Harigala Almathir and son in Nepal

WWF works with organizations and government agencies to provide solutions to some of the greatest threats to people and our planet--extreme poverty, depletion of natural resources, and natural disasters. Through partnerships like these, we create programs that empower communities and individuals to manage their own resources, gain access to economic opportunities, reduce their vulnerability to climate change and other threats,, and promote sustainable development.

WWF is committed to partnerships at national, regional and global levels to ensure that people and nature thrive. Together, we leverage our best assets and pursue solutions to the world’s greatest development and conservation challenges.

WWF-CARE Alliance

The WWF-CARE Alliance focuses on sustainable solutions that lift women and men out of extreme poverty, with programs devoted to economic opportunity, gender equity, sustainable livelihoods, and natural resource conservation. Projects include helping communities in Mozambique sustainably manage fisheries, improving financial literacy and access to credit for women in Tanzania, and educating women in Nepal to manage forests in the face of climate change.

USAID

Together, USAID and WWF work on biodiversity conservation projects with local communities around the world. This local to global focus is the cornerstone of their approach to international development. By protecting vital habitats, we also create sustainable livelihoods and economic opportunities, which lead to decreased malnutrition and disease, and improve gender equity. Examples include protecting snow leopards and helping communities in Asia’s high mountains and targeting corruption in the wildlife, forest, and fisheries trades.

Environment and Disaster Management and Green Recovery

Natural disasters are becoming more frequent and damaging. We know climate change and environmental degradation will place the most vulnerable communities in even greater risk.

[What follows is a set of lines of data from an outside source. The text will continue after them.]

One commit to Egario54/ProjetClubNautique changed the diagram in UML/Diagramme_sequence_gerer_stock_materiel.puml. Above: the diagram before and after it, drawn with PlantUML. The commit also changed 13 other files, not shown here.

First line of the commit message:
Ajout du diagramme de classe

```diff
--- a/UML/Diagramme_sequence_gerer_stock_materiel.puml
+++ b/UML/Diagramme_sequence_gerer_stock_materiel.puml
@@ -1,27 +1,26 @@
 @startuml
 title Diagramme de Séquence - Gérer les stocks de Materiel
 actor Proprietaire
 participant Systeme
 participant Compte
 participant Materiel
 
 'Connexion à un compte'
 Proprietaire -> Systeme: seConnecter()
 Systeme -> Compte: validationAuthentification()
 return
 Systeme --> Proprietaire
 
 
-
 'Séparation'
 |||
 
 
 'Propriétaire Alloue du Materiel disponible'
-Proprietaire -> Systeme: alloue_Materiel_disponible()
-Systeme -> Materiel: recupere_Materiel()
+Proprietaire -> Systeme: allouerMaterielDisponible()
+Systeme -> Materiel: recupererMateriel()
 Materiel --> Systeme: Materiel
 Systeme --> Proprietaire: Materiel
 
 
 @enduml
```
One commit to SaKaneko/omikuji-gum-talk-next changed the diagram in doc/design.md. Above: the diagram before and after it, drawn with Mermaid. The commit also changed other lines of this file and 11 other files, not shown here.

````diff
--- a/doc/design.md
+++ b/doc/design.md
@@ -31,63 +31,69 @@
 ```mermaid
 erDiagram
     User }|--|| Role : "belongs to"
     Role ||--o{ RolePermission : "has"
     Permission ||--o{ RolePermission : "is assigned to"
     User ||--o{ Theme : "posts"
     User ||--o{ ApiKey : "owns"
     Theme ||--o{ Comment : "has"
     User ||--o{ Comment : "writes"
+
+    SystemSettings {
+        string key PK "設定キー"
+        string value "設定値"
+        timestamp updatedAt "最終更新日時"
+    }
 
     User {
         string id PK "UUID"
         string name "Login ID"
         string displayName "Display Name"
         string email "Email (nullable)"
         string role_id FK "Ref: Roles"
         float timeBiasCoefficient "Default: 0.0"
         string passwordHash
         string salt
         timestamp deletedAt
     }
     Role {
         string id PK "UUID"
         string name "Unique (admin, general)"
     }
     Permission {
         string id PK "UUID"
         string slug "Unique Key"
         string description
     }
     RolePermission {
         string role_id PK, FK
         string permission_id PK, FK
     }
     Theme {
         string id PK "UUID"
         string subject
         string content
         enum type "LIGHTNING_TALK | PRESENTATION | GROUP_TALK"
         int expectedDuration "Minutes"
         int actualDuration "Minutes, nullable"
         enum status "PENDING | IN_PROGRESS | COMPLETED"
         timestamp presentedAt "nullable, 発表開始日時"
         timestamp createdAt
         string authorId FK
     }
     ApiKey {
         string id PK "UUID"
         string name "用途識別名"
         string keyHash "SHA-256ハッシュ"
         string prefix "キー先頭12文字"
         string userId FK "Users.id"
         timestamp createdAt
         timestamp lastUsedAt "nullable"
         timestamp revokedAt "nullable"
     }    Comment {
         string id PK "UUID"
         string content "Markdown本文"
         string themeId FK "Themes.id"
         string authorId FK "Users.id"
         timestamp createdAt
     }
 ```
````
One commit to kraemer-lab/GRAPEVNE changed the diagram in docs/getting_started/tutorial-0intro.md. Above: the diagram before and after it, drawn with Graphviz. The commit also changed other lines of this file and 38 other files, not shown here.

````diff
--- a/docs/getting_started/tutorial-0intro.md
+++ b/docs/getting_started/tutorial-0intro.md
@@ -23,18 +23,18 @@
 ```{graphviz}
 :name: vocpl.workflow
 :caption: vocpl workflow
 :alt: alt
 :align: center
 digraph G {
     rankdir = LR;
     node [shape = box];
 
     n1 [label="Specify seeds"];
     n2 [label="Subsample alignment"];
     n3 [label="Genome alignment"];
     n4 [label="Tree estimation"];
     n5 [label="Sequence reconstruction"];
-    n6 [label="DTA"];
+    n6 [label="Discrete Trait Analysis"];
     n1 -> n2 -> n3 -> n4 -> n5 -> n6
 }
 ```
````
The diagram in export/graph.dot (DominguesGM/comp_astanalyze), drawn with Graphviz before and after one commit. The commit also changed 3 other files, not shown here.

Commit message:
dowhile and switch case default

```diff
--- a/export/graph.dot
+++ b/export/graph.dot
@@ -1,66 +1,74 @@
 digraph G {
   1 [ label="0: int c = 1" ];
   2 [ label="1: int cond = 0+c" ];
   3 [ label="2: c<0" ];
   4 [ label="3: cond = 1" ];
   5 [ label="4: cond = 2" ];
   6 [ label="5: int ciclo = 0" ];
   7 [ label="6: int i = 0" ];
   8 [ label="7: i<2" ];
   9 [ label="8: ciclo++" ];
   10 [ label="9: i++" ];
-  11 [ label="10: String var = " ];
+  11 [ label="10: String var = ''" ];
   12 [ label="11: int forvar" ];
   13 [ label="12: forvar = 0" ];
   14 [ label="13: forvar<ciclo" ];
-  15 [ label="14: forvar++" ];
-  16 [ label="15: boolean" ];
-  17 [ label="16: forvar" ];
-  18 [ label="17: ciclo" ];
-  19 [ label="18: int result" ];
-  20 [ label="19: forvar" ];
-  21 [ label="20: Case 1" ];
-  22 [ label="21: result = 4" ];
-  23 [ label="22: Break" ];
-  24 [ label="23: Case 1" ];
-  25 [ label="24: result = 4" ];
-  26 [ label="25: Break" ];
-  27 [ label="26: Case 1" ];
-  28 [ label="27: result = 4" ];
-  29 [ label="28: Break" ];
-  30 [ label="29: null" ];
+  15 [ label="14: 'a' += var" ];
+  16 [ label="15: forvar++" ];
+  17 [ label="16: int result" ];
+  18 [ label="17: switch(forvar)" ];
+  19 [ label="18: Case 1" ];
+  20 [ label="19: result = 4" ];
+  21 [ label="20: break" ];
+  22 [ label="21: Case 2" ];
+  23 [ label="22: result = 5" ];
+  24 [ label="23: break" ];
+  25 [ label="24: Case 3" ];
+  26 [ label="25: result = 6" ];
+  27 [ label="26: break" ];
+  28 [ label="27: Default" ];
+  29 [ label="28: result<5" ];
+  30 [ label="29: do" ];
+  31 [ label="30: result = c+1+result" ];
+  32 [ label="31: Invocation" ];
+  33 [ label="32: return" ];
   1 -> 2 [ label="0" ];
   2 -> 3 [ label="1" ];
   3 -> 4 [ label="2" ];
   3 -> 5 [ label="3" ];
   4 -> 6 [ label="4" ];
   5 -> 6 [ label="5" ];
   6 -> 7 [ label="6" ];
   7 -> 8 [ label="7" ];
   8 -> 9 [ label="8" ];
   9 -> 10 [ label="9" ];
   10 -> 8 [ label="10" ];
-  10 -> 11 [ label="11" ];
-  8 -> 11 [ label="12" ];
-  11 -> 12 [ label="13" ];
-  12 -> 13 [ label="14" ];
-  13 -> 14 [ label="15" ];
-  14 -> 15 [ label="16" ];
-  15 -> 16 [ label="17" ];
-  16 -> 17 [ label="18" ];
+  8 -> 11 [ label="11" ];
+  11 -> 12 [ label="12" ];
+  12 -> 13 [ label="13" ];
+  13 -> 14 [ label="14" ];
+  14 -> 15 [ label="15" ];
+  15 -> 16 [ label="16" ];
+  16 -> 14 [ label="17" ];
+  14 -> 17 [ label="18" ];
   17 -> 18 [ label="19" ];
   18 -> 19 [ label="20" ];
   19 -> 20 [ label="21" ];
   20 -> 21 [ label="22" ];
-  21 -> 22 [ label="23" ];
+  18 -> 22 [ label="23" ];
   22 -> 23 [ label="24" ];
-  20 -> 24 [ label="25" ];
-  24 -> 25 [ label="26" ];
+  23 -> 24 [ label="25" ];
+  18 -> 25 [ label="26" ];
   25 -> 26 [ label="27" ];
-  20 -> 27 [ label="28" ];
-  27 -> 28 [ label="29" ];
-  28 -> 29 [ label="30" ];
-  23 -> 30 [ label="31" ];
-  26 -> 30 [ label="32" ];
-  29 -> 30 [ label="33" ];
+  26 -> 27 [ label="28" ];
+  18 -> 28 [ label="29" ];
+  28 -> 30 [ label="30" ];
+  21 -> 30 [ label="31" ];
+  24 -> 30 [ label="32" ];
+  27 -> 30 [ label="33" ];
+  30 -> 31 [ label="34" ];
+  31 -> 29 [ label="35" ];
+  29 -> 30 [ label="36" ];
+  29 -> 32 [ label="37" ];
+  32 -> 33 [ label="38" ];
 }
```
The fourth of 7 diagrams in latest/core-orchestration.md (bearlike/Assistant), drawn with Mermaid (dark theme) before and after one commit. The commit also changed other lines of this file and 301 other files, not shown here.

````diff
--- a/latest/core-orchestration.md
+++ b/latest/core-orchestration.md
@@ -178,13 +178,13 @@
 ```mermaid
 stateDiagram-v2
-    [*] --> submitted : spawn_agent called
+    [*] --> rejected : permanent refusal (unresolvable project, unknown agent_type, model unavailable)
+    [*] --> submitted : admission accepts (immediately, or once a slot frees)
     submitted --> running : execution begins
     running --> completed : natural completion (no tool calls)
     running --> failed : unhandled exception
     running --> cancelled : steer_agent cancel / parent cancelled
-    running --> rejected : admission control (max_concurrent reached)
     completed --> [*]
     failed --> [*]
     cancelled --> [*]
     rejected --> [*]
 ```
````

Healthy, resilient, and well-managed ecosystems must be part of disaster risk reduction activities not only to avoid unintended damage to neighboring communities, but also because environmental solutions often are often less costly, more effective, and more socially sustainable than traditional measures.

Following a disaster, there are two urgent priorities: the immediate needs of survivors and the restoration of devastated communities and environments. WWF works directly with humanitarian organizations, governments and local communities to help institute better practices for disaster response that ensures recovery includes environmental sustainability and climate variability, and also identifies ways environmental management can reduce disaster risks.

WWF’s Environment & Disaster Management Program aims to address these issues. It grew out of the innovative Humanitarian Partnerships Program formed between WWF and the American Red Cross in the wake of the 2005 tsunami, which also resulted in the Green Recovery and Restoration Toolkit to guide environmentally responsible building after a disaster. We brought this program and its tools to bear in a variety of events, including the 2006 oil spill in the Philippines, the 2008 cyclones in Bangladesh and Mozambique, the 2008 Sichuan Province earthquake in China, and the 2010 earthquakes in Haiti and Chile, and the 2011 floods in Pakistan and Thailand.

Fisherman gathers seine nets from the water on the Ilha de Mafamede, Mozambique. Mafamede is one of the protected islands that comprise Primeiras e Segundas.
© WWF-US / James Morgan

Partnerships

How community banking empowers women in Tanzania

In Tanzania, many urban and rural areas still function under traditional customs that put women at a social and economic disadvantage. Fortunately, those discriminatory traditions, norms, and stereotypes are being challenged. Sijali Kipuli from Somanga Village in Tanzania shows us how a social system in savings and credits can economically liberate the poorest people and empower women.

Sijali Kipuli in a VICOBA introductory meeting attentively listening to the facilitators in 2006.